Take the video above, which celebrates the polyglot variety of staff on London’s transit networks, as an example. While London’s first language overwhelmingly remains English (spoken as a first language by 78 percent of residents) more than 100 languages are spoken in 30 of the city’s 33 boroughs, even if only 53 languages possess enough London speakers to constitute 0.1 percent or more of the population as a whole. As the clip makes clear, these people are very much embedded in the city’s infrastructure and culture.
The campaign, which began in July, is about more than sending a message about diversity, however. Many London businesses are anxious that after leaving the E.U., trade barriers may rise that will hamper the city’s role as an international center for commerce and shopping. Turning Napoleon’s apocryphal slur about the English being a “nation of shopkeepers” into a virtue, this video seeks to reassure people that this state of affairs won’t change anytime soon.
Having established a theme, the London Is Open campaign has started pushing things a little further. This whimsical short first shared on social media two weeks ago strays into funny-animal-video territory by using London’s animal population as a metaphor for its diversity. Not exactly searing political commentary, but hey, it’s the holidays and footage of a few London pugs may well be in order.

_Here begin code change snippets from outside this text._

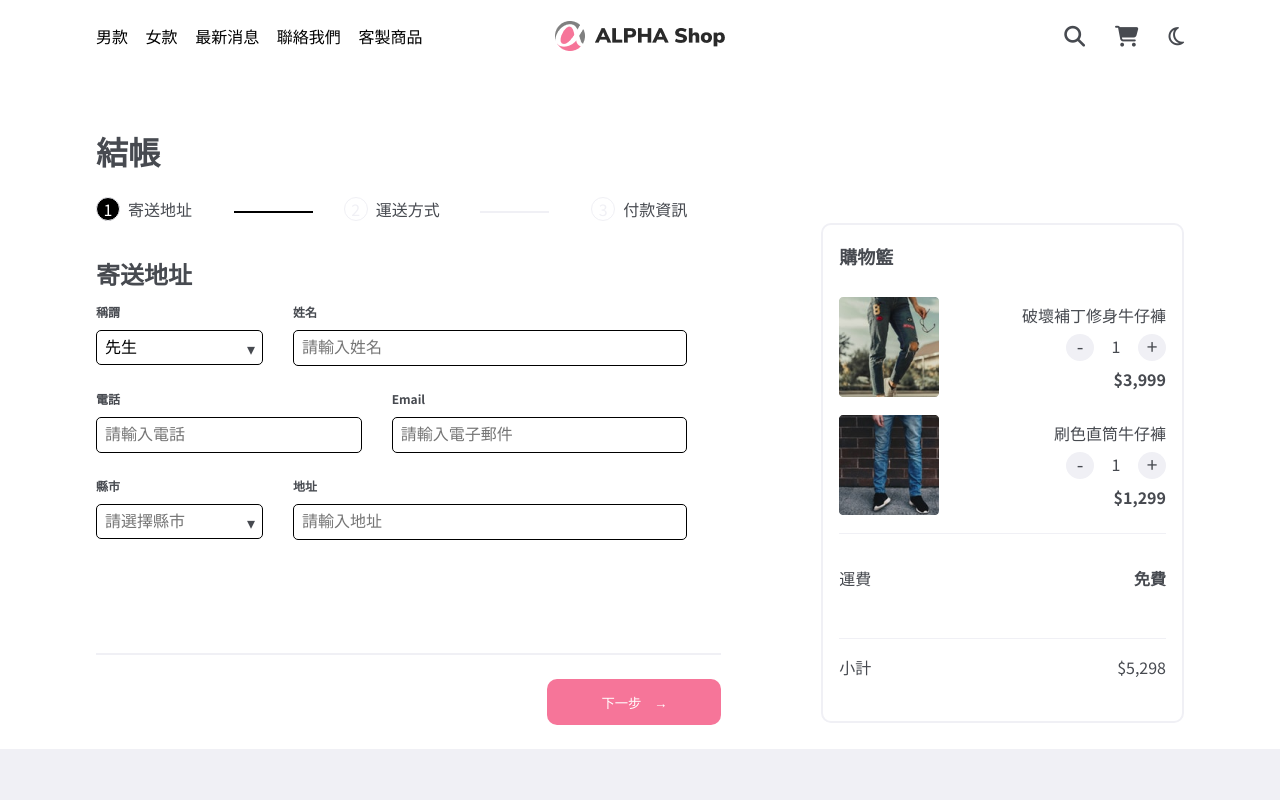
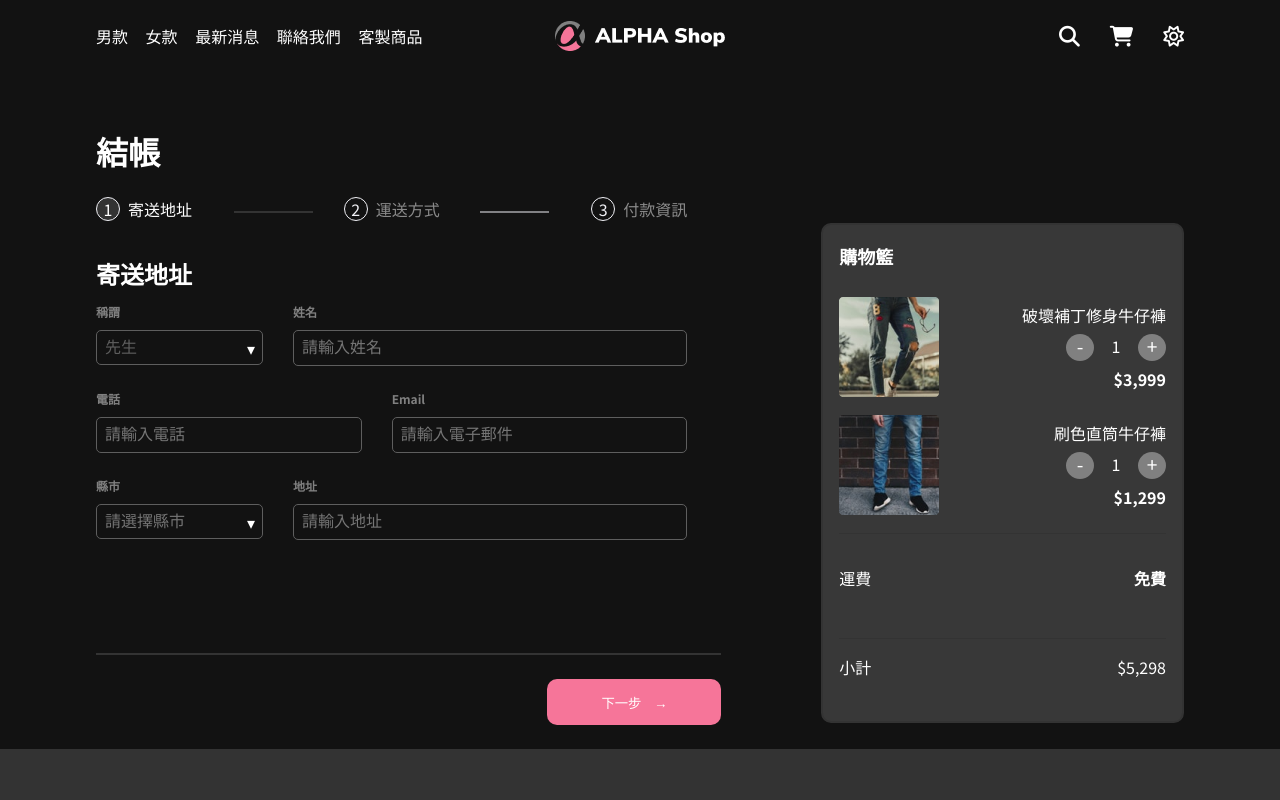
Before and after one commit to VinceLee9527/alpha-shop, a plain HTML site: page index.html in a window 1280 px wide. Both pictures are taken after a click on the icon 1176 px from the left and 35 px from the top of the page. Shown: the top 800 px of the page. Drawn offline with Linux system fonts and the light colour scheme.

Commit message:
added dark mode

```diff
--- a/index.html
+++ b/index.html
@@ -1,5 +1,5 @@
 <!DOCTYPE html>
-<html lang="en">
+<html lang="en" data-theme="light">
 
 <head>
   <meta charset="UTF-8">
@@ -15,6 +15,7 @@
 </head>
 
 <body>
+  <div id="body-container">
     <div id="main-app">
       <!--header-->
       <header id="main-header" class="d-flex flex-column align-items-center">
@@ -41,13 +42,15 @@
         </nav>
 
         <nav class="nav-logo">
-        <a href="#"><img class="navbar-logo" src="./src/image/logo.png" alt=""></a>
+          <a href="#"><img class="navbar-logo-light" src="./src/image/logo.png" alt=""></a>
+          <a href="#"><img class="navbar-logo-dark d-none" src="./src/image/logo_dark.png" alt=""></a>
         </nav>
 
         <div class="symbols">
           <i class="fas fa-search cursor-pointer"></i>
           <i class="fas fa-shopping-cart cursor-pointer"></i>
-        <i class="far fa-moon cursor-pointer dark-theme-toggle"></i>
+          <i class="far fa-moon cursor-pointer theme-dark"></i>
+          <i class="fa fa-sun-o cursor-pointer theme-light d-none"></i>
         </div>
         <label for="navbar-toggle" class="nav-toggle-label d-flex align-items-center cursor-pointer">
           <span class="hamburger"></span>
@@ -100,8 +103,8 @@
                       </div>
                       <div class="form-row part-name"><label for="">姓名</label><input id="name" type="text" class="w-100"
                           placeholder="請輸入姓名"></div>
-                    <div class="form-row part-phone"><label for="">電話</label><input id="phone" type="text" class="w-100"
-                        placeholder="請輸入電話"></div>
+                      <div class="form-row part-phone"><label for="">電話</label><input id="phone" type="text"
+                          class="w-100" placeholder="請輸入電話"></div>
                       <div class="form-row part-email"><label for="">Email</label><input id="email" type="text"
                           class="w-100" placeholder="請輸入電子郵件"></div>
                       <div class="form-row part-city"><label for="">縣市</label>
@@ -226,7 +229,8 @@
     <footer>
       <div class="footer-container">
         <div class="footer-logo d-flex align-items-center">
-        <a href="#"><img class="footer-logo-img" src="./src/image/logo.png" alt=""></a>
+          <a href="#"><img class="footer-logo-light" src="./src/image/logo.png" alt=""></a>
+          <a href="#"><img class="footer-logo-dark d-none" src="./src/image/logo_dark.png" alt=""></a>
         </div>
 
         <div class="footer-cate">
@@ -298,6 +302,7 @@
         </div>
       </div>
     </footer>
+  </div>
 </body>
 <script src="./src/js/main.js"></script>
 
--- a/src/js/main.js
+++ b/src/js/main.js
@@ -7,6 +7,13 @@ const nextBtn = btnControl.querySelector(".btn-primary");
 const prevBtn = btnControl.querySelector(".btn-outline");
 const totalPrice = document.querySelector(".total-price");
 const totalDelivery = main.querySelector(".delivery-fee");
+const darkTheme = document.querySelector(".theme-dark");
+const lightTheme = document.querySelector(".theme-light");
+const darkLogoHeader = document.querySelector(".navbar-logo-dark");
+const lightLogoHeader = document.querySelector(".navbar-logo-light");
+const darkLogoFooter = document.querySelector(".footer-logo-dark");
+const lightLogoFooter = document.querySelector(".footer-logo-light");
+
 let step = 0;
 let total = 5298;
 let deliveryFee = 0;
@@ -80,5 +87,25 @@ let setBtnDisabled = () => {
   }
 }
 
+darkTheme.addEventListener("click", () => {
+  document.documentElement.setAttribute("data-theme", "dark");
+  darkTheme.classList.add("d-none");
+  lightTheme.classList.remove("d-none");
+  lightLogoHeader.classList.add("d-none");
+  darkLogoHeader.classList.remove("d-none");
+  lightLogoFooter.classList.add("d-none");
+  darkLogoFooter.classList.remove("d-none");
+});
+
+lightTheme.addEventListener("click", () => {
+  document.documentElement.setAttribute("data-theme", "light");
+  lightTheme.classList.add("d-none");
+  darkTheme.classList.remove("d-none");
+  lightLogoHeader.classList.remove("d-none");
+  darkLogoHeader.classList.add("d-none");
+  lightLogoFooter.classList.remove("d-none");
+  darkLogoFooter.classList.add("d-none");
+});
+
 main.addEventListener("click", itemNumClicked);
 btnControl.addEventListener("click", handleBtnControlClicked);
--- a/src/styles/_basic.scss
+++ b/src/styles/_basic.scss
@@ -1,14 +1,4 @@
 /* basic setting */
-$body-bg: #f8f7fc;
-$body-color: #474a50;
-$black: #000;
-$white: #fff;
-$dark-gray: #4a4a4a;
-$light-gray: #f0f0f5;
-$footer-gray: #808080;
-
-$p-button-color: #f67599;
-
 $main-font: "Noto Sans TC", sans-serif;
 
 $sizes: (
@@ -17,6 +7,7 @@ $sizes: (
   75: 75%,
   100: 100%
 );
+
 
 @each $prop, $abbrev in (width: w, height: h) {
   @each $num, $val in $sizes {
@@ -102,7 +93,7 @@ $spacers: (
 
 %input-style {
   font-size: 16px;
-  border: 1px solid $black;
+  border: 1px solid var(--body-text-color);
   border-radius: 5px;
   padding: 0.5em;
 }
@@ -114,13 +105,6 @@ $spacers: (
 html {
   font-size: 16px;
   height: 100%;
-}
-
-body {
-  height: 100%;
-  background: $white;
-  color: $body-color;
-  font-family: $main-font;
 }
 
 .d-none {
--- a/src/styles/_checkout.scss
+++ b/src/styles/_checkout.scss
@@ -1,6 +1,7 @@
 .checkout-panel {
-  border: 2px solid $light-gray;
+  border: 2px solid var(--border-color);
   border-radius: 10px;
+  background-color: var(--checkout-background-color);
   .checkout-container {
     margin: 18px 16px 16px 16px;
     .checkout-title {
@@ -24,7 +25,7 @@
         .product-quantity-minus {
           height: 27px;
           width: 28px;
-          background-color: $light-gray;
+          background-color: var(--plus-minus-bg);
           border-radius: 50%;
           text-align: center;
           font-size: 1.2rem;
@@ -35,8 +36,8 @@
     .delivery-wrapper {
       margin: 16px 0;
       padding: 16px 0;
-      border-top: 1px solid $light-gray;
-      border-bottom: 1px solid $light-gray;
+      border-top: 1px solid var(--border-color);
+      border-bottom: 1px solid var(--border-color);
       .delivery-fee {
         font-weight: 700;
       }
@@ -47,7 +48,7 @@
 .control-panel {
   margin-top: 32px;
   padding: 24px 0;
-  border-top: 2px solid $light-gray;
+  border-top: 2px solid var(--border-color);
   justify-content: space-between;
   button {
     height: 46px;
@@ -55,6 +56,7 @@
   }
   .btn-outline {
     align-items: center;
+    color: var(--body-text-color);
     &::before {
       content: "\2190";
       margin-right: 0.78rem;
@@ -62,8 +64,8 @@
   }
   .btn-primary {
     border-radius: 10px;
-    background-color: $p-button-color;
-    color: $white;
+    background-color: var(--nav-button-color);
+    color: white;
     &::after {
       content: "\2192";
       margin-left: 0.78rem;
--- a/src/styles/_desktopStyles.scss
+++ b/src/styles/_desktopStyles.scss
@@ -25,7 +25,7 @@
       width: 30%;
       display: flex;
       justify-content: flex-end;
-      .fa-moon {
+      .fa-moon, .fa {
         padding: 0;
       }
       .fa-shopping-cart {
@@ -151,7 +151,7 @@
   }
   footer {
     display: block;
-    background-color: $light-gray;
+    background-color: var(--footer-background-color);
     .footer-container {
       display: flex;
       justify-content: space-between;
@@ -166,7 +166,7 @@
         .footer-list-item {
           padding: 1px 0;
           .footer-list-link {
-            color: $footer-gray;
+            color: var(--footer-text-color);
           }
         }
       }
--- a/src/styles/_form.scss
+++ b/src/styles/_form.scss
@@ -32,7 +32,7 @@
     position: relative;
     display: flex;
     align-items: center;
-    border: 1px solid $light-gray;
+    border: 1px solid var(--border-color);
     & input[type="radio"]:checked::before {
       content: "";
       position: absolute;
@@ -41,7 +41,7 @@
       width: 100%;
       height: 100%;
       border-radius: 4px;
-      border: 2px solid $black;
+      border: 2px solid var(--border-select-color);
     }
     .shipping-method-radio {
       height: 20px;
@@ -69,10 +69,13 @@ form {
       margin-bottom: 10px;
       font-weight: 700;
       font-size: 0.75rem;
+      color: var(--label-color);
     }
   }
   input {
     @extend %input-style;
+    background-color: var(--background-color);
+    border-color: var(--input-border-color);
     &[type="checkbox"],
     &[type="radio"] {
       -webkit-appearance: none; /* Safari and Chrome */
@@ -82,10 +85,11 @@ form {
       height: 20px;
       margin-left: 1rem;
       &:hover {
-        border-color: $dark-gray;
+        border-color: darkgray;
       }
       &:checked {
-        box-shadow: inset 0px 0px 0px 5px $black;
+        background-color: white;
+        box-shadow: inset 0px 0px 0px 5px black;
       }
     }
     &[type="number"] {
@@ -105,6 +109,8 @@ form {
     }
   }
   select {
+    border-color: var(--input-border-color);
+    color: #5E5E5E;
     @extend %input-style;
     width: 100%;
     -webkit-appearance: none;
--- a/src/styles/_header.scss
+++ b/src/styles/_header.scss
@@ -23,7 +23,7 @@
     width: 100%;
     position: absolute;
     top: 40px;
-    background-color: $white;
+    background-color: var(--background-color);
     transition: transform 0.2s ease;
     transform-origin: top;
     transform: scale(1, 0);
@@ -31,10 +31,10 @@
     .nav-item {
       opacity: 0;
       padding: 24px 0;
-      border-bottom: 1px solid $light-gray;
+      border-bottom: 1px solid var(--border-color);
       .nav-link {
         font-size: 1rem;
-        color: $black;
+        color: var(--body-text-color);
       }
     }
   }
@@ -47,11 +47,11 @@
       position: relative;
       width: 15px;
       height: 3px;
-      background: #28242e;
+      background: var(--body-text-color);
       &::before,
       &::after {
         height: 3px;
-        background: #28242e;
+        background:  var(--body-text-color);
         position: absolute;
         left: 0;
         content: "";
@@ -70,20 +70,20 @@
     position: absolute;
   }
   .symbols {
-    padding-top: 25px;
+    padding: 25px 0;
     width: 100%;
     height: 100%;
     text-align: center;
     opacity: 0;
-    background-color: $white;
-    z-index: 900;
+    background-color: var(--background-color);
+    z-index: 999;
     position: absolute;
-    top: 410px;
+    top: 400px;
     .fas,
-    .far {
+    .far, .fa{
       font-size: 1.3rem;
       padding: 0 20px;
-      background-color: $white;
+      background-color: var(--background-color);
     }
   }
 }
--- a/src/styles/_mobileMain.scss
+++ b/src/styles/_mobileMain.scss
@@ -1,3 +1,10 @@
+#body-container {
+  height: 100%;
+  background-color: var(--background-color);
+  color: var(--body-text-color);
+  font-family: $main-font;
+}
+
 #main-app {
   width: 95%;
   margin: 0 auto;
--- a/src/styles/_stepper.scss
+++ b/src/styles/_stepper.scss
@@ -4,25 +4,47 @@
     width: 100%;
     position: relative;
     @include getStepNums(3);
+    color: var(--stepper-check);
     &.checked .circle-container::after {
       content: "\2714";
+      color: var(--stepper-check);
     }
     &.checked,
     &.active {
       .circle-container {
-        color: $white;
-        background-color: $black;
+        color: white;
+        background-color: var(--stepper-checked);
       }
       .connect-line {
-        background-color: $black;
+        background-color: var(--stepper-checked);
+        opacity: 1;
+      }
+      .label-container {
+        opacity: 1;
+      }
+    }
+    .connect-line {
+      display: block;
+      position: absolute;
+      top: 12px;
+      height: 2px;
+      background-color: var(--stepper-unchecked);
+      opacity: 0.5;
+      &.l1 {
+        left: 30%;
+        right: -30%;
+      }
+      &.l2 {
+        left: 70%;
+        right: -70%;
       }
     }
     .circle-container {
       margin: 0 auto;
       height: 32px;
       width: 32px;
-      color: $light-gray;
-      border: 1px solid $light-gray;
+      color: var(--stepper-unchecked);
+      border: 1px solid var(--stepper-unchecked);
       border-radius: 50%;
       &.c1 {
         position: absolute;
@@ -35,21 +57,9 @@
     }
     .label-container {
       display: none;
+      opacity: 0.5;
+      color: var(--body-text-color);
     }
-    .connect-line {
-      display: block;
-      position: absolute;
-      top: 12px;
-      height: 2px;
-      background-color: $light-gray;
-      &.l1 {
-        left: 30%;
-        right: -30%;
-      }
-      &.l2 {
-        left: 70%;
-        right: -70%;
-      }
-    }
+
   }
 }
--- /dev/null
+++ b/src/styles/_themes.scss
@@ -0,0 +1,35 @@
+:root {
+  --background-color: #fff;
+  --body-text-color: #2a2a2a;
+  --footer-background-color: #E5E5E5;
+  --footer-text-color: #808080;
+  --label-color: #808080;
+  --border-color: #f0f0f5;
+  --plus-minus-bg: #f0f0f5;
+  --input-border-color: #000;
+  --border-select-color: #000;
+  --checkout-background-color: #fff;
+  --stepper-unchecked: #AFB1BD;
+  --stepper-checked: #2A2A2A;
+  --stepper-check: white;
+  --nav-button-color: #F67599;
+}
+
+
+html[data-theme="dark"] {
+  --background-color: #121212;
+  --body-text-color: #fff;
+  --footer-background-color: #333333;
+  --footer-text-color: #808080;
+  --label-color: #808080;
+  --border-color: #333333;
+  --plus-minus-bg: #808080;
+  --input-border-color: #5E5E5E;
+  --border-select-color: #999999;
+  --checkout-background-color: #383838;
+  --stepper-unchecked: #F0F0F5;
+  --stepper-checked: #333333;
+  --stepper-check: white;
+  --nav-button-color: #F67599;
+
+}
--- a/src/styles/style.scss
+++ b/src/styles/style.scss
@@ -2,7 +2,10 @@
 @import './reset';
 
 /* basic settings */
+@import './themes';
 @import './basic';
+
+
 
 /*general large area settings - mobile */
 @import './mobileMain';
```
Also changed, not shown: src/image/logo_dark.png (added), src/styles/style.css, 1 other file. Lines whose indentation alone changed are shown as unchanged.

As CityLab noted earlier this week, London’s immediate future isn’t as rosy as the mayor’s campaign might suggest. The city may struggle to have its voice heard in ongoing debate about the direction of Britain, while Mayor Khan’s potential as a cheerleader for London isn’t matched with much executive power. Still as a reminder that heterogeneity is London’s—and any major city’s—lifeblood, city hall’s message couldn’t come at a better time.